Darren Reed (
Tue, 30 Sep 1997 11:40:55 +1000 (EST)

In some mail I received from Darin Johnson, sie wrote
> Ah, but Sun, and *many* other commercial companies, will NOT
> necessarily help you. You get NO guarantees. And you most certainly

That's if you don't have a support contract.

> With Linux, you know who the authors are, and can email them directly,
> or contract with any of the hundreds or thousands of developers to fix
> the problems.

Are you telling me that hundreds, if not thousands of people have contributed
code to the Linux kernel ? How many of them could fix a problem with (say)
virtual memory or debug an obscure SMP problem ? The weight of numbers maybe
comforting, but expertise in any particular part may be limited to a handful
of people.

> With commercial companies, you have to go through a
> poorly staffed and poorly trained customer support department, and
> have no alternative to hire someone else to fix the problems.

Whereas with Linux, you have people doing customer support who have never
been trained for support roles, probably scoff at it even being suggested
that they do any sort of training and can even be hostile in response if
it suits them.

A good example of why _NOT_ to choose Linux (from a support point of view)
is the lack of any problem tracking such as GNATS (well at least not to my
knowledge - I asked Alan if there was any database of interesting problems
reported, to which he said he had no knowledge of which I'm implying means
a lack of this.
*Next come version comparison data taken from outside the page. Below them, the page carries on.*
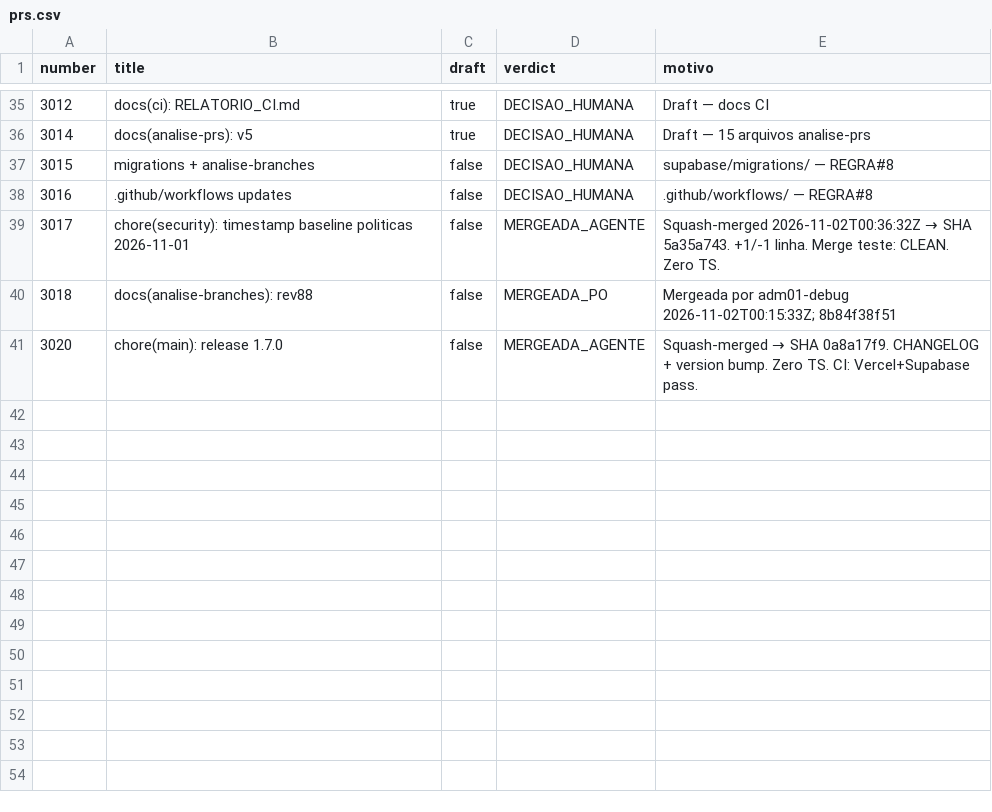
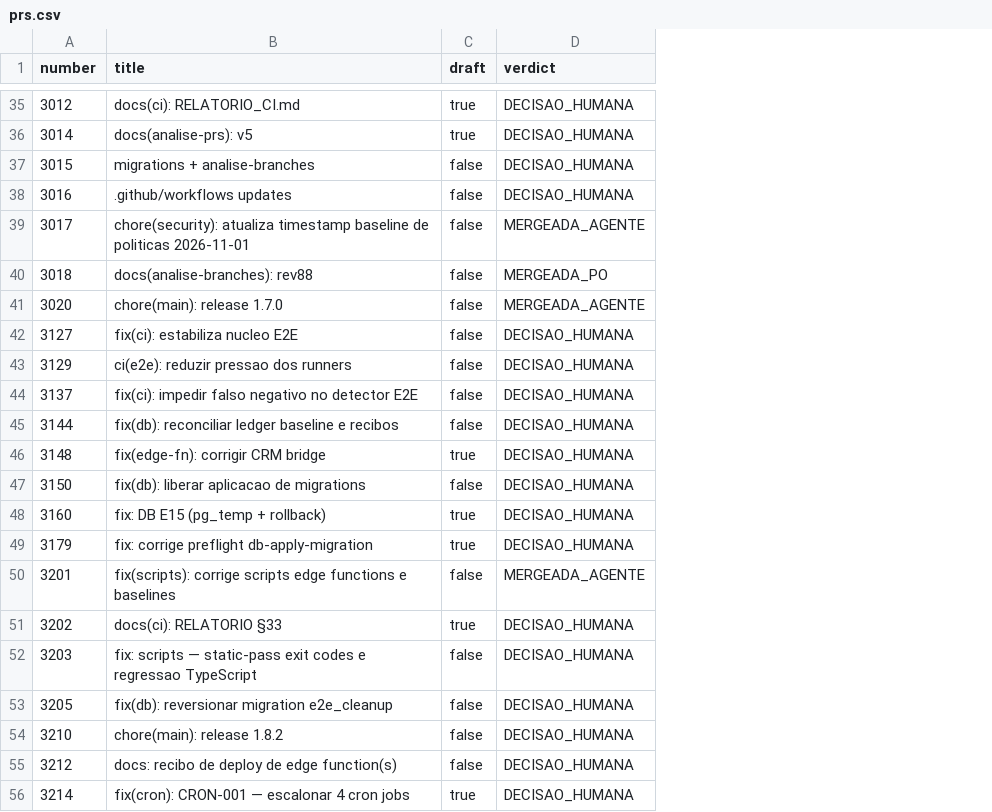
Before and after one commit to adm01-debug/Promo_Gifts_V4, a CSV file: analise-prs/prs.csv, drawn as a sheet; only a part is shown, gaps mark what is left out; removed rows and columns are numbered as before the commit, all else as after; the diff covers the shown part only; the diff names each change by its address in the sheet, - before the commit and + after, or states it on an @@ line.

```diff
--- a/analise-prs/prs.csv
+++ b/analise-prs/prs.csv
-column E (motivo), rows 35-41: Draft — docs CI | Draft — 15 arquivos analise-prs | supabase/migrations/ — REGRA#8 | .github/workflows/ — REGRA#8 | Squash-merged 2026-11-02T00:36:32Z → SHA 5a35a743. +1/-1 linha. Merge teste: CLEAN. Zero TS. | Mergeada por adm01-debug 2026-11-02T00:15:33Z; 8b84f38f51 | Squash-merged → SHA 0a8a17f9. CHANGELOG + version bump. Zero TS. CI: Vercel+Supabase pass.
-B39 (title): chore(security): timestamp baseline politicas 2026-11-01
+B39 (title): chore(security): atualiza timestamp baseline de politicas 2026-11-01
+row 42: 3127 | fix(ci): estabiliza nucleo E2E | false | DECISAO_HUMANA
+row 43: 3129 | ci(e2e): reduzir pressao dos runners | false | DECISAO_HUMANA
+row 44: 3137 | fix(ci): impedir falso negativo no detector E2E | false | DECISAO_HUMANA
+row 45: 3144 | fix(db): reconciliar ledger baseline e recibos | false | DECISAO_HUMANA
+row 46: 3148 | fix(edge-fn): corrigir CRM bridge | true | DECISAO_HUMANA
+row 47: 3150 | fix(db): liberar aplicacao de migrations | false | DECISAO_HUMANA
+row 48: 3160 | fix: DB E15 (pg_temp + rollback) | true | DECISAO_HUMANA
+row 49: 3179 | fix: corrige preflight db-apply-migration | true | DECISAO_HUMANA
+row 50: 3201 | fix(scripts): corrige scripts edge functions e baselines | false | MERGEADA_AGENTE
+row 51: 3202 | docs(ci): RELATORIO §33 | true | DECISAO_HUMANA
+row 52: 3203 | fix: scripts — static-pass exit codes e regressao TypeScript | false | DECISAO_HUMANA
+row 53: 3205 | fix(db): reversionar migration e2e_cleanup | false | DECISAO_HUMANA
+row 54: 3210 | chore(main): release 1.8.2 | false | DECISAO_HUMANA
+row 55: 3212 | docs: recibo de deploy de edge function(s) | false | DECISAO_HUMANA
+row 56: 3214 | fix(cron): CRON-001 — escalonar 4 cron jobs | true | DECISAO_HUMANA
```
Also changed, not shown: 24 edited cells elsewhere in this file, 18 other files.
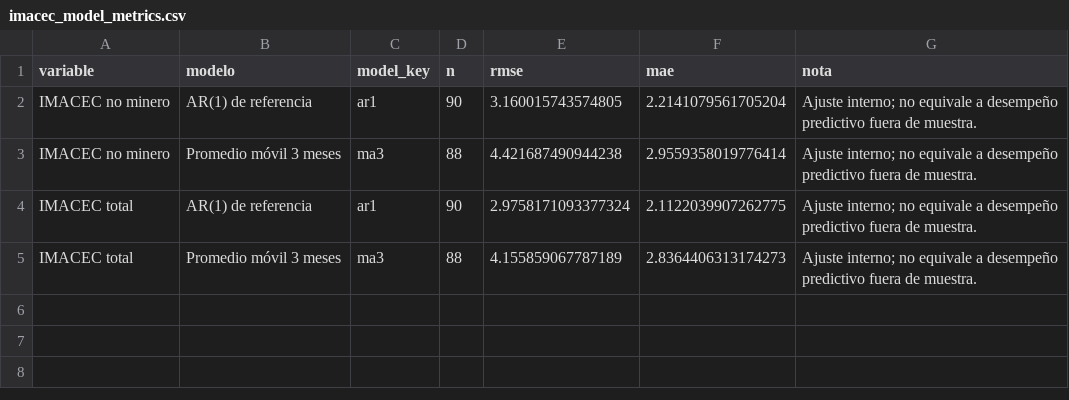
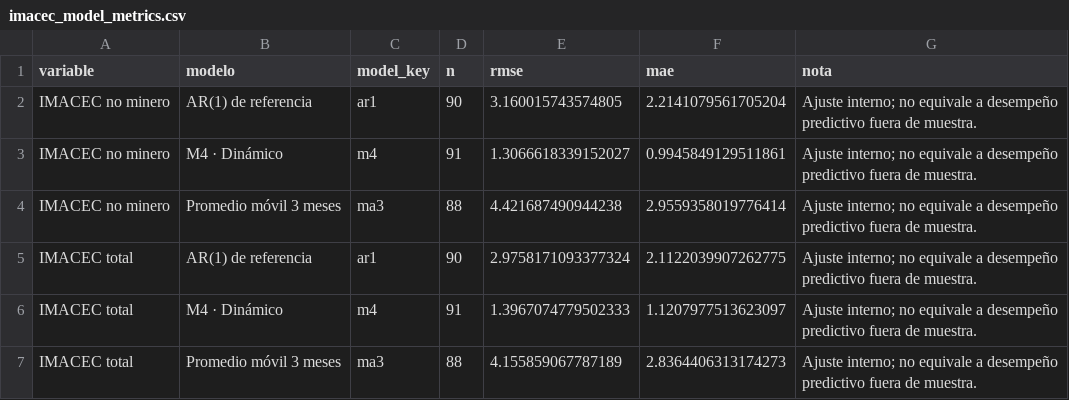
Before and after one commit to mulloav3007/Economics, a CSV file: data/processed/imacec_model_metrics.csv, drawn as a sheet; the diff names each change by its address in the sheet, - before the commit and + after, or states it on an @@ line.

```diff
--- a/data/processed/imacec_model_metrics.csv
+++ b/data/processed/imacec_model_metrics.csv
+row 3: IMACEC no minero | M4 · Dinámico | m4 | 91 | 1.3066618339152027 | 0.9945849129511861 | Ajuste interno; no equivale a desempeño predictivo fuera de muestra.
+row 6: IMACEC total | M4 · Dinámico | m4 | 91 | 1.3967074779502333 | 1.1207977513623097 | Ajuste interno; no equivale a desempeño predictivo fuera de muestra.
```
Also changed, not shown: data/processed/imacec_nowcast_summary.csv, data/processed/imacec_projection.csv, 40 other files.
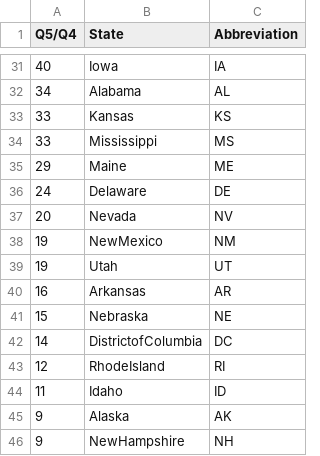
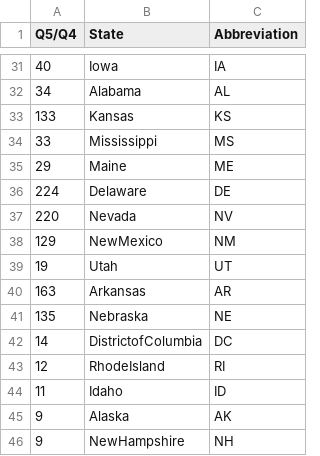
Before and after one commit to chenzhuhao0520/d3, a CSV file: metrics.csv, drawn as a sheet; only a part is shown, gaps mark what is left out; the diff covers the shown part only.

```diff
--- a/metrics.csv
+++ b/metrics.csv
@@ -32,11 +32,11 @@ Q5/Q4,State,Abbreviation
 34,Alabama,AL
-33,Kansas,KS
+133,Kansas,KS
 33,Mississippi,MS
 29,Maine,ME
-24,Delaware,DE
-20,Nevada,NV
-19,NewMexico,NM
+224,Delaware,DE
+220,Nevada,NV
+129,NewMexico,NM
 19,Utah,UT
-16,Arkansas,AR
-15,Nebraska,NE
+163,Arkansas,AR
+135,Nebraska,NE
 14,DistrictofColumbia,DC
```
Also changed, not shown: 17 edited cells elsewhere in this file.
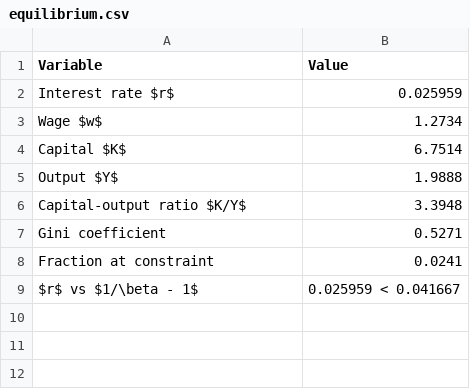
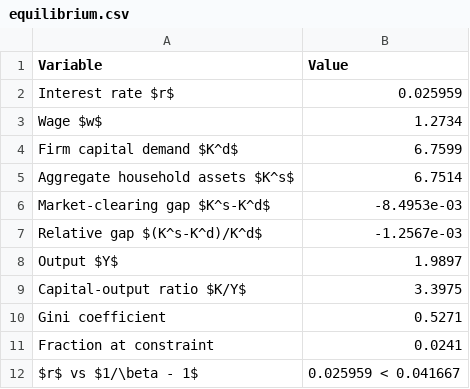
Before and after one commit to rawatpranjal/structural-economics, a CSV file: dynamic-programming/aiyagari/tables/equilibrium.csv, drawn as a sheet.

Commit message:
Polish Aiyagari equilibrium tutorial

```diff
--- a/dynamic-programming/aiyagari/tables/equilibrium.csv
+++ b/dynamic-programming/aiyagari/tables/equilibrium.csv
@@ -3,5 +3,8 @@ Interest rate $r$,0.025959
 Wage $w$,1.2734
-Capital $K$,6.7514
-Output $Y$,1.9888
-Capital-output ratio $K/Y$,3.3948
+Firm capital demand $K^d$,6.7599
+Aggregate household assets $K^s$,6.7514
+Market-clearing gap $K^s-K^d$,-8.4953e-03
+Relative gap $(K^s-K^d)/K^d$,-1.2567e-03
+Output $Y$,1.9897
+Capital-output ratio $K/Y$,3.3975
 Gini coefficient,0.5271
```
Also changed, not shown: 8 other files.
There's also an absence of any reference to PR's in email
on the linux-kernel mailling list...). Even FreeBSD/OpenBSD/NetBSD use
GNATS for tracking problems.

You might have lots of people but there is no sense of co-ordination or
any sort of organisation of those people for problem resolution and nor
is there any central management of problems. An example of how this can
be a problem is if I post a problem and get 10 different patches to fix
the same thing. Each patch is different because nobody knows what the
other did and there is no tracking of what anyone is doing/has done -
unless they happen to cc an email list or others.

Basically, Linux is supported by anarchy. Is that what you want to sell
to management ?

p.s. That Caldera is providing Linux support is news to my ears. It will
be interesting to see if they become like other vendors doing Unix support,
over time.